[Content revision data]

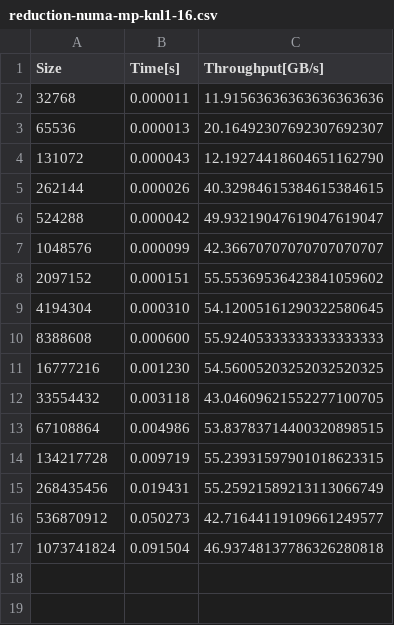
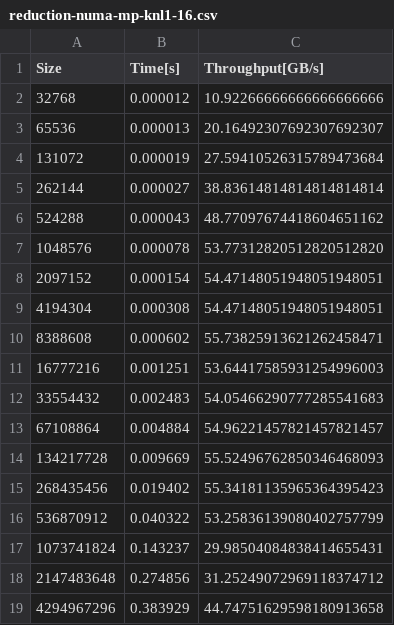
Before and after one commit to fvanmaele/pad-project, a CSV file: reduction/csv/reduction-numa-mp-knl1-16.csv, drawn as a sheet.

```diff
--- a/reduction/csv/reduction-numa-mp-knl1-16.csv
+++ b/reduction/csv/reduction-numa-mp-knl1-16.csv
@@ -1,17 +1,19 @@
 Size,Time[s],Throughput[GB/s]
-32768,0.000011,11.91563636363636363636
+32768,0.000012,10.92266666666666666666
 65536,0.000013,20.16492307692307692307
-131072,0.000043,12.19274418604651162790
-262144,0.000026,40.32984615384615384615
-524288,0.000042,49.93219047619047619047
-1048576,0.000099,42.36670707070707070707
-2097152,0.000151,55.55369536423841059602
-4194304,0.000310,54.12005161290322580645
-8388608,0.000600,55.92405333333333333333
-16777216,0.001230,54.56005203252032520325
-33554432,0.003118,43.04609621552277100705
-67108864,0.004986,53.83783714400320898515
-134217728,0.009719,55.23931597901018623315
-268435456,0.019431,55.25921589213113066749
-536870912,0.050273,42.71644119109661249577
-1073741824,0.091504,46.93748137786326280818
+131072,0.000019,27.59410526315789473684
+262144,0.000027,38.83614814814814814814
+524288,0.000043,48.77097674418604651162
+1048576,0.000078,53.77312820512820512820
+2097152,0.000154,54.47148051948051948051
+4194304,0.000308,54.47148051948051948051
+8388608,0.000602,55.73825913621262458471
+16777216,0.001251,53.64417585931254996003
+33554432,0.002483,54.05466290777285541683
+67108864,0.004884,54.96221457821457821457
+134217728,0.009669,55.52496762850346468093
+268435456,0.019402,55.34181135965364395423
+536870912,0.040322,53.25836139080402757799
+1073741824,0.143237,29.98504084838414655431
+2147483648,0.274856,31.25249072969118374712
+4294967296,0.383929,44.74751629598180913658
```
Also changed, not shown: reduction/csv/reduction-numa-mp-knl1-32.csv, reduction/csv/reduction-numa-mp-knl1-4.csv, 25 other files.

• _YOUR OBJECTIVE_: Look through the data above for the word "numa". Report each line where it occurs.

• _TASK OUTPUT_:
Before and after one commit to fvanmaele/pad-project, a CSV file: reduction/csv/reduction-numa-mp-knl1-16.csv, drawn as a sheet.
--- a/reduction/csv/reduction-numa-mp-knl1-16.csv
+++ b/reduction/csv/reduction-numa-mp-knl1-16.csv
Also changed, not shown: reduction/csv/reduction-numa-mp-knl1-32.csv, reduction/csv/reduction-numa-mp-knl1-4.csv, 25 other files.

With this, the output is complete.